The problems that economists consider are often social issues that are fundamentally rooted in human behaviour, and economists approach these problems in a technical and scientifically rigorous way.
When I first came to Dalhousie, I had no idea what I wanted to study. I enjoyed many of the subjects I took in high school, but nothing had stood out to me as being “the one”. I decided that it would be a good idea to take a variety of courses in my first year, with one of my first-semester courses being an economics course. The one thing I thought I was certain about was that I wanted to avoid math as much as possible. Ironically, by eventually deciding to pursue a degree in economics, I don’t think that ended up being the case.
What appealed to me about economics was that it combined qualitative and quantitative thinking in a way that I hadn’t realized was possible. The problems that economists consider are often social issues that are fundamentally rooted in human behaviour, and economists approach these problems in a technical and scientifically rigorous way. I found it fascinating that choices, ranging from seemingly trivial personal consumption decisions to decisions of national importance could be modelled mathematically and visualized using graphs. But what I really enjoyed about my time in the economics department was how supportive its people were. The honours program, being relatively small, was incredibly collegial. Classmates were always willing to help with a problem set, and the professors were always willing to go out of their way to make sure we understood a difficult concept.
Like many students nearing the end of their degree, I struggled to figure out what I would do next. I was fortunate to have professors who provided invaluable advice regarding the wealth of options, whether traditional or not, that are open to economics graduates. I am currently a student at Dalhousie’s Schulich School of Law, where I recently completed my first year. Although the subject matter might not be directly applicable, I think that studying economics prepares you well for law school because it helps to develop necessary skills like analytical thinking and logical reasoning. I also think it’s a testament to both the versatility of studying economics and the strength of the program’s alumni network that the professors have no trouble connecting students with graduates who have done so many interesting things with their careers.

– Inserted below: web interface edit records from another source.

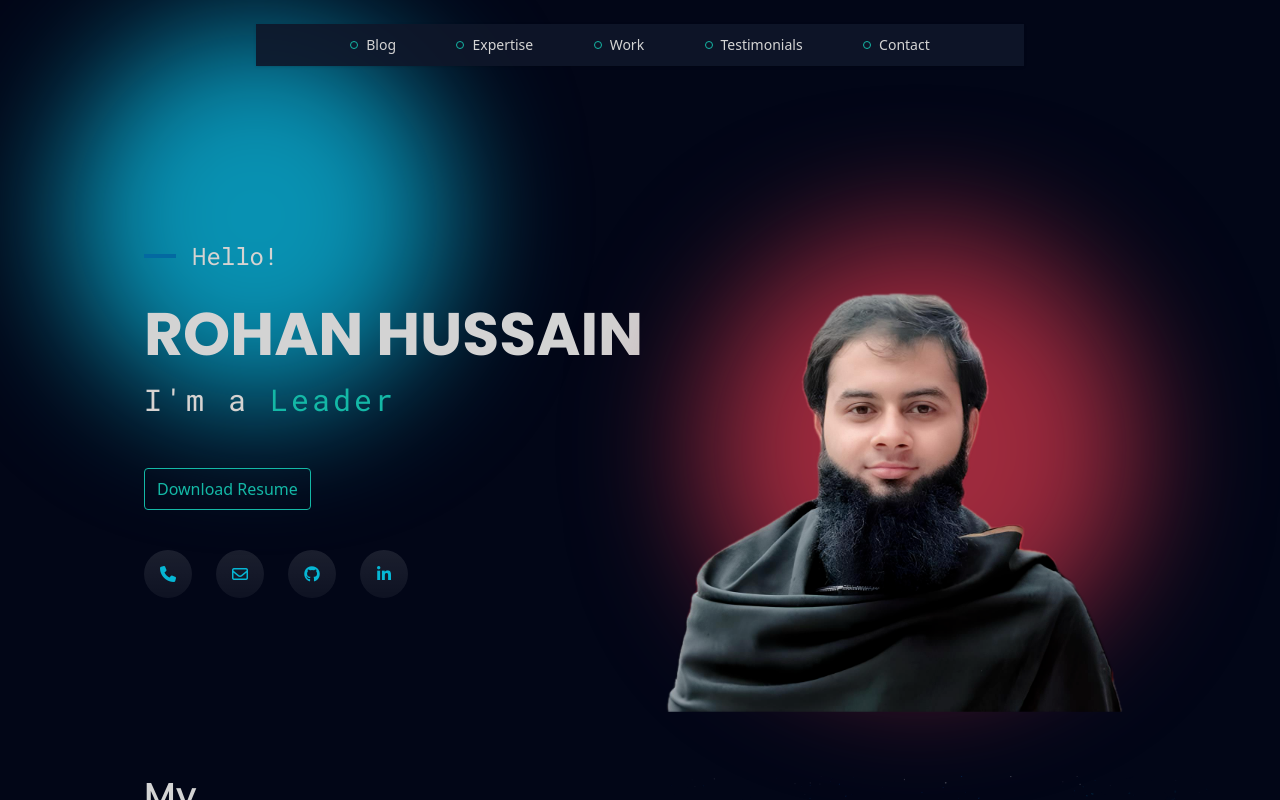
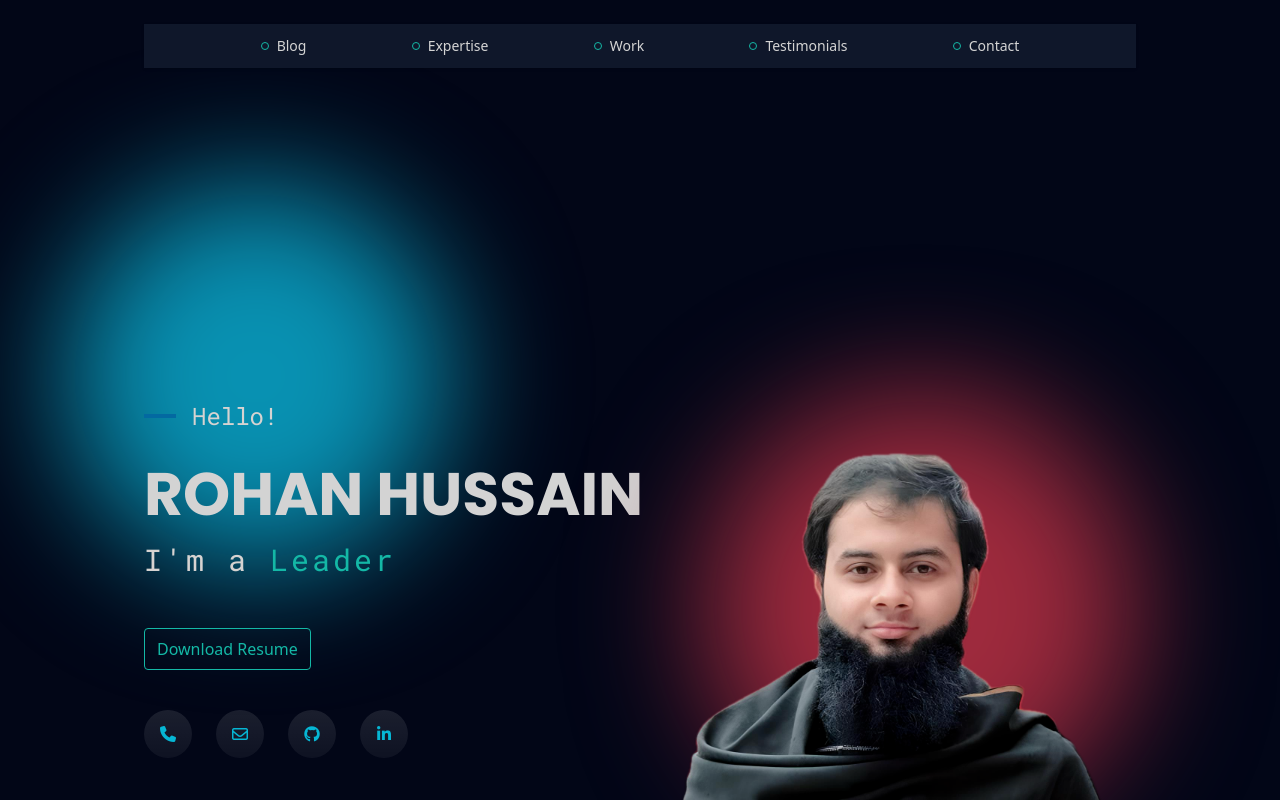
Before and after one commit to hallucinogenizer/portfolio-template, a React (Vite) app: page / in a window 1280 px wide. Shown: the top 800 px of the page. Built offline with nearby package versions, Linux system fonts and the light colour scheme.

Commit message:
fixed topnavbar

```diff
--- a/src/components/TopNavBar/TopNavBar.tsx
+++ b/src/components/TopNavBar/TopNavBar.tsx
@@ -3,19 +3,30 @@ import { cn } from "../../lib/utils/cn";
 import {
   CONTACT_SECTION_ID,
   EXPERTISE_SECTION_ID,
+  HORIZONTAL_PADDING,
   TESTIMONIALS_SECTION_ID,
   WORK_EXPERIENCE_SECTION_ID,
 } from "../../lib/constants";
 
 export const TopNavBar = () => (
-  <div className="absolute top-6 right-1/2 w-full md:max-w-3xl max-w-11/12 h-12 z-20">
-    <ul className="relative -right-1/2 list-none md:px-16 px-6 py-3 bg-slate-900 bg-opacity-90 shadow flex justify-around leading-tight text-neutral-300 text-sm">
-      <MenuItem text="Blog" link="/blog" />
-      <MenuItem text="Expertise" sectionIdToGoTo={EXPERTISE_SECTION_ID} />
-      <MenuItem text="Work" sectionIdToGoTo={WORK_EXPERIENCE_SECTION_ID} />
-      <MenuItem text="Testimonials" sectionIdToGoTo={TESTIMONIALS_SECTION_ID} />
-      <MenuItem text="Contact" sectionIdToGoTo={CONTACT_SECTION_ID} />
-    </ul>
+  <div
+    className={cn(
+      `sticky w-full top-2 z-20 h-20 ${HORIZONTAL_PADDING}`,
+      "px-2"
+    )}
+  >
+    <div className="w-full h-full">
+      <ul className="list-none md:px-16 px-2 py-3 bg-slate-900 shadow flex justify-around leading-tight text-neutral-300 md:text-sm text-xs">
+        <MenuItem text="Blog" link="/blog" />
+        <MenuItem text="Expertise" sectionIdToGoTo={EXPERTISE_SECTION_ID} />
+        <MenuItem text="Work" sectionIdToGoTo={WORK_EXPERIENCE_SECTION_ID} />
+        <MenuItem
+          text="Testimonials"
+          sectionIdToGoTo={TESTIMONIALS_SECTION_ID}
+        />
+        <MenuItem text="Contact" sectionIdToGoTo={CONTACT_SECTION_ID} />
+      </ul>
+    </div>
   </div>
 );
 
```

It’s truly a program that wants to see its students succeed, and the faculty members are always willing to do what they can to make that happen.